And full equality may be in sight, according to Saadia Zahidi, head of the World Economic Forum's gender equality campaign. The nation's gender gap is currently 87% closed, and should Iceland "continue at the current rate of change," it will be the first to reach total gender equality, Zahidi told Quartz on Tuesday.
The history: More than 40 years ago, an Icelandic feminist group called the Red Stockings organized a protest on Oct. 24, 1975. Twenty-five thousand Icelandic women — 90% of all women in the nation — abandoned their domestic and professional work and gathered in their nation's capital, Reykjavik, to protest economic inequality. Their point resonated: Iceland came to a "standstill," Marcie Bianco noted in a 2015 Mic piece. In 1976, the nation passed the Gender Equality Act and formed an official Gender Equality Council.
"What happened that day was the first step for women's emancipation in Iceland," Vigdís Finnbogadóttir, who served as the first female president of Iceland from 1980 to 1996, told the BBC in October. "It completely paralyzed the country and opened the eyes of many men."
The Red Stockings' efforts paid off. For example, in 1975, just 3% of parliament was female, according to the BBC, and the parliament is now 44.4% female, the Reykiavik Grapevine reported in September. Iceland also has noteworthy gender-conscious benefits like equal parental leave and near-universal state-run childcare. These factors and more contributed to the nation ranking first in the 2015 Global Gender Gap Index — the seventh consecutive time the country topped the list.

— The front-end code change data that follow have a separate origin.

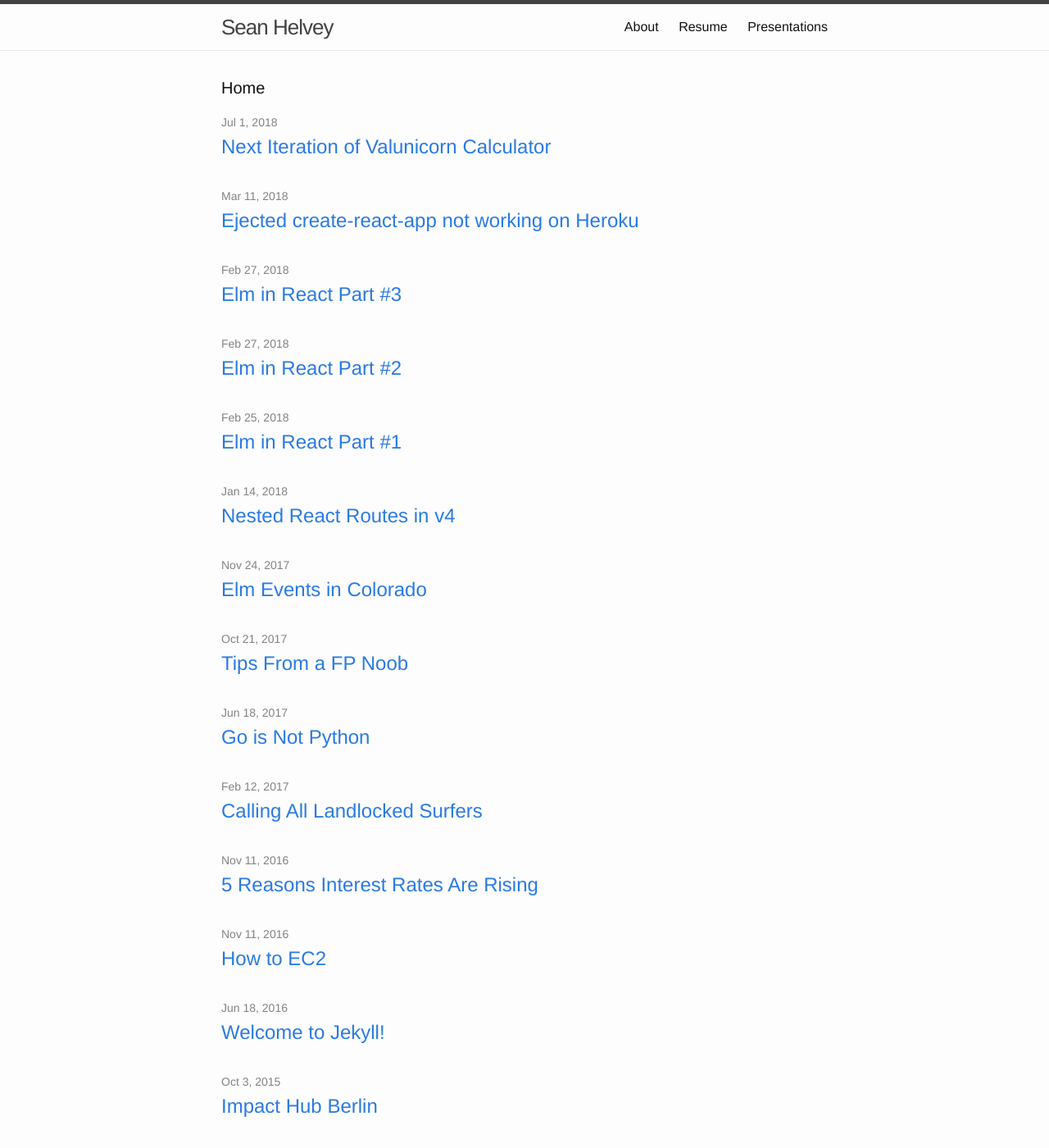
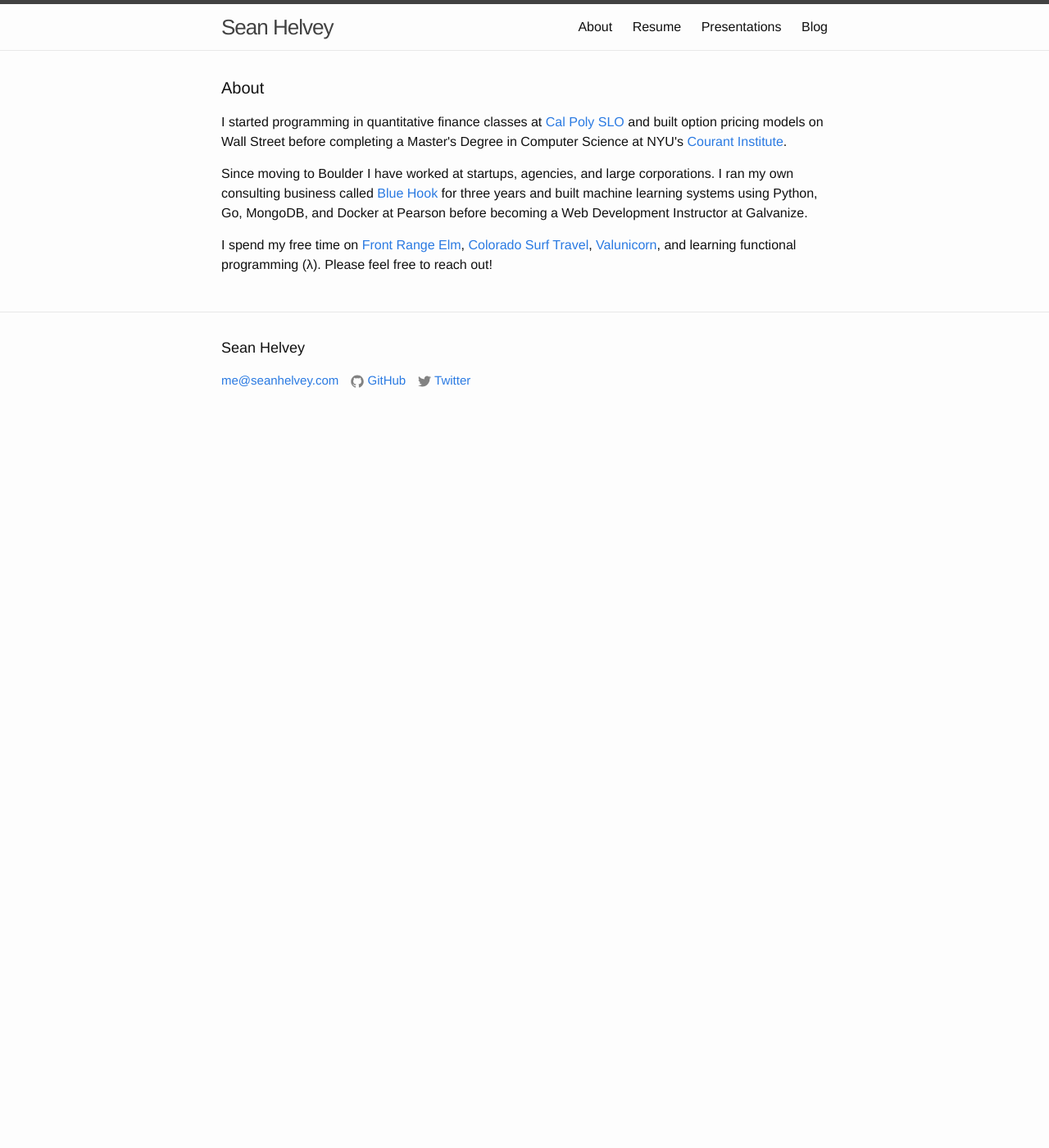
Before and after one commit to seanhelvey/seanhelveydotcom, a Jekyll site: the page built from index.html, in a window 1280 px wide and 1400 px high. Shown: the whole window at 82% size. Built offline with Jekyll 4.4.1, drawn with Linux system fonts in a browser that asks for light colours; some of the changed text lies outside the part shown.

Commit message:
update resume and make about home page

```diff
--- a/_includes/header.html
+++ b/_includes/header.html
@@ -17,6 +17,7 @@
         <a class="page-link" href="/about.html">About</a>
         <a class="page-link" href="/resume.pdf">Resume</a>
         <a class="page-link" href="/presentations.html">Presentations</a>
+        <a class="page-link" href="/blog.html">Blog</a>
         {% for my_page in site.pages %}
           {% if my_page.title %}
           <a class="page-link" href="{{ my_page.url | prepend: site.baseurl }}">{{ my_page.title }}</a>
--- a/index.html
+++ b/index.html
@@ -4,20 +4,18 @@
 
 <div class="home">
 
-  <h1 class="page-heading">Home</h1>
+  <h1 class="page-heading">About</h1>
 
-  <ul class="post-list">
-    {% for post in site.posts %}
-      <li>
-        <span class="post-meta">{{ post.date | date: "%b %-d, %Y" }}</span>
+    <p>
+    I started programming in quantitative finance classes at <a href="http://www.calpoly.edu/">Cal Poly SLO</a> and built option pricing models on Wall Street before completing a Master's Degree in Computer Science at NYU's <a href="https://cims.nyu.edu/">Courant Institute</a>.
+    </p>
 
-        <h2>
-          <a class="post-link" href="{{ post.url | prepend: site.baseurl }}">{{ post.title }}</a>
-        </h2>
-      </li>
-    {% endfor %}
-  </ul>
+    <p>
+    Since moving to Boulder I have worked at startups, agencies, and large corporations. I ran my own consulting business called <a href="http://www.bluehook.co/">Blue Hook</a> for three years and built machine learning systems using Python, Go, MongoDB, and Docker at Pearson before becoming a Web Development Instructor at Galvanize.
+    </p>
 
-  <p class="rss-subscribe">subscribe <a href="{{ "/feed.xml" | prepend: site.baseurl }}">via RSS</a></p>
+    <p>
+    I spend my free time on <a href="http://www.meetup.com/Front-range-elm">Front Range Elm</a>, <a href="https://www.meetup.com/Colorado-Surf-Travel/">Colorado Surf Travel</a>, <a href="http://www.valunicorn.me/">Valunicorn</a>, and learning functional programming (λ). Please feel free to reach out!
+    </p>
 
 </div>
```
Also changed, not shown: blog.html (added, +23 -0 lines), 1 other file.
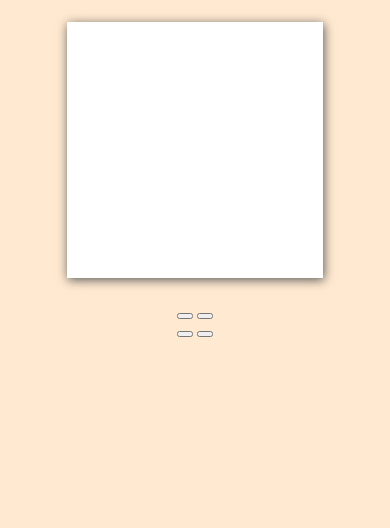
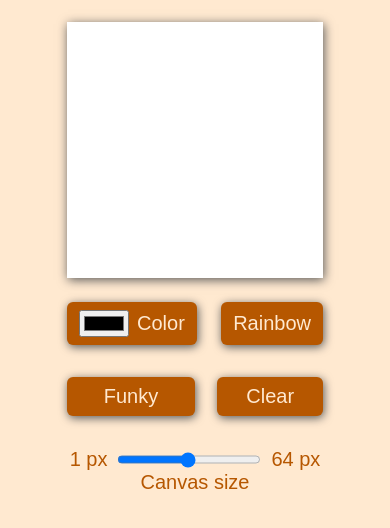
Before and after one commit to ComplexeExquis/odin-etch-a-sketch, a plain HTML site: page index.html in a window 390 px wide. Shown: the part 90-618 px from the top of the page. Drawn offline with Linux system fonts and the light colour scheme.

Commit message:
buttons, slider, and grids. slider style is missing and desktop media queries

```diff
--- a/index.html
+++ b/index.html
@@ -42,22 +42,30 @@
         <div class="buttons-container">
             <div class="single-and-rainbow-btn-container">
                 <button class="btn single-color">
-
+                    <input type="color" class="pick-color">
+                    Color
                 </button>
                 <button class="btn rainbow-color">
-
+                    Rainbow
                 </button>
             </div>
             <div class="funky-and-clear-canvas-btn-container">
                 <button class="btn funky-color">
-
+                    Funky
                 </button>
                 <button class="btn clear-canvas">
-
+                    Clear
                 </button>
             </div>
 
-            <div class="slider">
+            <div class="slider-container">
+                <div class="slider">
+                    <p class="slider-text">1 px</p>
+                    <input id="slider-input" type="range" value="32" min="1" max="64">
+                    <p class="slider-text">64 px</p>
+                </div>
+
+                <p class="slider-text">Canvas size</p>
             </div>
 
         </div>
--- a/style.css
+++ b/style.css
@@ -47,6 +47,7 @@ html {
 body {
     background-color: #FFE9D0;
     margin: 0;
+    font-family: arial;
 }
 
 h1,
@@ -107,9 +108,82 @@ p {
 .grid-element {
     background-color: white;
 }
+/* end of canvas section */
 
 
-/* end of canvas section */
+/* buttons and slider */
+.btn {
+    font-family: arial;
+    border: none;
+    background-color: #B65700;
+    border-radius: 6px;
+    color: #FFE9D0;
+    font-size: 1.25rem;
+    box-shadow: 1px 2px 10px rgb(88, 88, 88);
+    padding: 0.5rem 0.75rem;
+    text-align: center;
+}
+
+.btn:hover,
+input {
+    cursor: pointer;
+}
+
+.btn.single-color {
+    display: flex;
+    gap: 0.5rem;
+    align-items: center;
+}
+
+.single-and-rainbow-btn-container,
+.funky-and-clear-canvas-btn-container {
+    display: flex;
+    justify-content: space-between;
+    width: 15rem;
+}
+
+.funky-and-clear-canvas-btn-container,
+.slider-container {
+    margin-top: 2rem;
+}
+
+.slider-container {
+    display: flex;
+    flex-direction: column;
+    align-items: center;
+}
+
+.funky-color {
+    width: 11.5ch;
+}
+
+.clear-canvas {
+    width: 9.5ch;
+}
+
+.slider {
+    justify-content: center;
+    display: flex;
+    gap: 0.5rem;
+}
+
+#slider-input {
+    color: #B65700;
+    width: 9rem;
+}
+
+.input[type="range" i]::-webkit-slider-thumb {
+    -webkit-appearance: none;
+    width: 1rem;
+    height: 1rem;
+}
+
+.slider-text {
+    color: #B65700;
+    font-size: 1rem;
+}
+
+/* end of buttons and slider */
 
 
 /* media queries */
@@ -123,6 +197,16 @@ p {
         height: 16rem;
     }
 
+    .single-and-rainbow-btn-container,
+    .funky-and-clear-canvas-btn-container {
+        width: 16rem;
+    }
+    #slider-input {
+        width: 9rem;
+    }
+    .slider-text {
+        font-size: 1.25rem;
+    }
 }
 
 /* xs tablet and beyond*/
@@ -136,6 +220,31 @@ p {
         width: 20rem;
         height: 20rem;
     }
+
+    .single-and-rainbow-btn-container,
+    .funky-and-clear-canvas-btn-container {
+        width: 20rem;
+    }
+
+    .btn {
+        font-size: 1.75rem;
+    }
+
+    .funky-color {
+        width: 9.5ch;
+    }
+
+    .clear-canvas {
+        width: 8.5ch;
+    }
+
+    #slider-input {
+        width: 12rem;
+    }
+    .slider-text {
+        font-size: 1.5rem;
+    }
+
 }
 
 /* sm */
@@ -144,6 +253,7 @@ p {
         min-height: 5.5rem;
         max-width: 25.5rem;
     }
+
 
 }
 
```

It's time to catch up. Far too many countries have significant work to do in order to catch up with the countries leading the way. For example, a 2015 World Economic Forum report revealed that there is a global "education-employment-leadership mismatch." Hundreds of millions of additional women have entered the global labor force over the past decade and have enrolled in higher education more frequently than men in 97 countries, according to the report. However, the findings show that women only comprise the majority of skilled workers in 68 countries, are the majority of leaders in just four and still earn less than men overall.
Even countries historically considered "progressive" fail their female citizens in many ways. One 2015 study revealed that women in the United States, for example, are paid less in all industries, at every level, for the same work as men and are also overwhelmingly barred from leading in government, business and beyond.
According to Zahidi, real change will only come when these lagging nations purposefully act — action she sees as both imminent and inevitable.
"I think the way we will see real change is when we'll go beyond the advocacy, and start moving to a phase where we are taking enough action that these particular factors are not necessarily the ones making headlines, because they're not so rare any more," Zahidi told Quartz. "And I think we're at the cusp of shifting from all of that awareness-raising, all of that advocacy, to actually moving towards smart interventions to fix the problem."